Ensminger – Both bands, and please don’t neglect ever-present titans The Hates, represent the intelligence and continuum of content that really underscores punk. Their lyrics transcend time, place, and person. People like John Reen Davis and Trish Herrera are provocative poets linked to deeper conduits in history. I just saw Christian yesterday on his moped, with a T-shirt emblazoned with the word England (on July 4th!), mohawk stiff and ablaze in color, and I thought, this guy is a bedrock. Newer bands often lack that kind of longterm vitality and commitment. They are “here today, gone tomorrow.” The older ones push through the years, more dignified than ever.
FPH – How do you feel about how punk has been absorbed into the mainstream? Do you feel that Punk Rock has been narrowed in its focus now from what it once was?
Ensminger – I think punk has become an unstable term that borders on meaninglessness at times. It has become overly scattershot, fractured, and self-obsessed with narrower definitions of style. I can’t even keep up with the new terminology, from d-beat, discrust, and discore to all the other myriad newer variations. In the late 1970s, bands were lumped into punk, and no one really cared to categorize The Mutants, Weirdos, and X into subdivisions, which have become a folklore topic of their own (terminology, slang, and nomenclature). I prefer the big umbrella version of punk. In terms of punk being incorporated by international media conglomerates, that has always been true, since the Clash and Sex Pistols. Green Day are simply a corporate punk model, as was Bad Religion for awhile, and that doesn’t mean the meaning of the music lacks potency. True, the product is mediated on a whole other level, but a market is a market, whether or not its Facebook, Wal-Mart, or the ma and pa store. What concerns many older punks is the wholesale commodification of youth, the buying and selling of youth culture, as alternative spaces are squeezed during economic down times. Houston has anarchist book stores, Super Happy Funland, and indie record stores like Sound Exchange and Sig’s Lagoon. Many Americans lack those options, and on-line access is not the same. Physical space is important: would you buy your hot cup of coffee on-line?

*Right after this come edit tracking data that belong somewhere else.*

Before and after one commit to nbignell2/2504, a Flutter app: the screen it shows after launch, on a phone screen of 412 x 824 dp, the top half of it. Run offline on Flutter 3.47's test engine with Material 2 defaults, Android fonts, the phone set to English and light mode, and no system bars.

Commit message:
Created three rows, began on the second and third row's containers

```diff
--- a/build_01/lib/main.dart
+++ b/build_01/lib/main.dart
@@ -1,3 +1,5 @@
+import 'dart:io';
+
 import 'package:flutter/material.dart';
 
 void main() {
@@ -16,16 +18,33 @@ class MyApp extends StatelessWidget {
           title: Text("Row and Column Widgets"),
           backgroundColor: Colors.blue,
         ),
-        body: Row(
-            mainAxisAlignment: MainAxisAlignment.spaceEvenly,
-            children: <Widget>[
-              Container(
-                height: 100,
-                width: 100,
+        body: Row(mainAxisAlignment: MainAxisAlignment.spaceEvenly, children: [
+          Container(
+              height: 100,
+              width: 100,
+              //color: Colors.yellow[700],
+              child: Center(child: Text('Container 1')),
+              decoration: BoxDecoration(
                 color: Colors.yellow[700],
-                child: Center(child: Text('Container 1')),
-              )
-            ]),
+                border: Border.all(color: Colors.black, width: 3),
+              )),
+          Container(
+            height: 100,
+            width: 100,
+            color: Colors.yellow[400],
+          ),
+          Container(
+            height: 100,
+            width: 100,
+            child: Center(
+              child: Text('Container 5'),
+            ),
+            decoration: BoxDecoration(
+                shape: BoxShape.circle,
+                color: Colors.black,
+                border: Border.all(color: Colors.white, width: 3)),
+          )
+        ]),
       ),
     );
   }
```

FPH – OK here is a question that might show your (our age). Remember the Quincy Punk Rock episode? (with tongue-in-cheek) On a scale of 1 – 10, how awesome was that? But on a more serious note, do you miss punk rock being so completely misunderstood by mainstream society and do you think punk lost a lot by no longer being so misunderstood and outcast?

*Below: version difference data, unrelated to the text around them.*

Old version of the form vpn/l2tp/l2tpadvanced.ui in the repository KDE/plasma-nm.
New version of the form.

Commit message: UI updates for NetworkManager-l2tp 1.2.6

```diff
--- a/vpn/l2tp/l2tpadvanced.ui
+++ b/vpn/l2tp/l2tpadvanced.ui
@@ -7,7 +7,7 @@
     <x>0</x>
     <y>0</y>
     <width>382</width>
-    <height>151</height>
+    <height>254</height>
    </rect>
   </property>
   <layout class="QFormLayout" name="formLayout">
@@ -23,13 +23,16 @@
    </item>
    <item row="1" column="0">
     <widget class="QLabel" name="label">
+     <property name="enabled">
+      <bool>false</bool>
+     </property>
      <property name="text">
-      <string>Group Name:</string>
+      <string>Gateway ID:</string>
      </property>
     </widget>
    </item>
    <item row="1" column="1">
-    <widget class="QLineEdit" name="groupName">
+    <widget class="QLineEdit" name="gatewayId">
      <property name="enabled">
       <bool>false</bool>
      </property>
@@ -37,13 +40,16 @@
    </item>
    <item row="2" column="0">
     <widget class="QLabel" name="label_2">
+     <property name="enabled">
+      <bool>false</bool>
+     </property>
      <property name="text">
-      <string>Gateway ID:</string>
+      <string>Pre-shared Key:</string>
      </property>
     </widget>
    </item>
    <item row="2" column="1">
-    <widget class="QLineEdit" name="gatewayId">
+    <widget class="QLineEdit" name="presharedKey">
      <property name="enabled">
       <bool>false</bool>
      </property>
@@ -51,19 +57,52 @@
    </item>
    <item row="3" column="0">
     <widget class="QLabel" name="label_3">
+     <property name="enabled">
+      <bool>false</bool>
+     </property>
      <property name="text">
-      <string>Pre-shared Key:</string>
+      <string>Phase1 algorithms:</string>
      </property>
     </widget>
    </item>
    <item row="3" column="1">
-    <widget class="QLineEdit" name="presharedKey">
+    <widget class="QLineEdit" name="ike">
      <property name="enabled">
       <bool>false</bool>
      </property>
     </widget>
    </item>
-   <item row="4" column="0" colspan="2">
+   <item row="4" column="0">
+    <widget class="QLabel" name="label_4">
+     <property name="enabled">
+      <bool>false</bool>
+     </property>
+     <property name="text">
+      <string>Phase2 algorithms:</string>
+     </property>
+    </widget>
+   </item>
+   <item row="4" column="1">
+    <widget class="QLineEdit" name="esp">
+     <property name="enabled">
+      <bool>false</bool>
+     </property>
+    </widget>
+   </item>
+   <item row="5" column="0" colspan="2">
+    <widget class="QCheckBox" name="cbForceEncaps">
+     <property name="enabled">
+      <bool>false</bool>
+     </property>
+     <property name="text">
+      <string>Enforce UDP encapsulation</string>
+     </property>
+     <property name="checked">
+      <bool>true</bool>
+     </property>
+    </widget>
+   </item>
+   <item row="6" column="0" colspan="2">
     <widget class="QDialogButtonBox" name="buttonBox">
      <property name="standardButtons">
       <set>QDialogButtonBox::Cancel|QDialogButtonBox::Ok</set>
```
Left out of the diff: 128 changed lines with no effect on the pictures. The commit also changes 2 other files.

Ensminger – Well, not very awesome since it portrays punks as demented and destructive psychopaths, just like 21 Jump Street did too. I think punks are still misunderstood and miscast in this age in which ‘difference’ means having different APPs, not different ideas. Facebook updates are deemed more crucial than critical thinking. Punk rock still has much work to accomplish. I was telling Dianna of the Mydolls that punk rock failed in many aspects: it did not build an alternative society, though certainly many of us raised on punk rock feel that our ideology, food habits, and lifestyles have been indelibly shaped by punk lore and experience. I feel Europe succeeded on a different level than America, due to the network of squats and alternative spaces. I proposed to my wife from one in Milan, Italy when touring with punk posters, made possible by the band Retisonic and the French label Modern City in 2004. Some places do thrive, and bands like MDC have not abandoned any of their thrust, but when I see punks like Biscuit of the Big Boys die alone, broke, and without proper medical treatment, I know the community could have shaped a different outcome, possibly.
FPH – Lastly complete this sentence; “Punk rock still lives because…”
Ensminger – …a counter-balance to hegemony, mainstream culture, and corporate values will always thrive. Punk rock is the people’s music and cuts across races, economics, and regions.
Join David as he celebrates the publication of his book with three events:
Friday July 8 @ Rudyards Pub Featuring: The Kimonos, Biscuit Bombs, Jealous Creatures, Zipperneck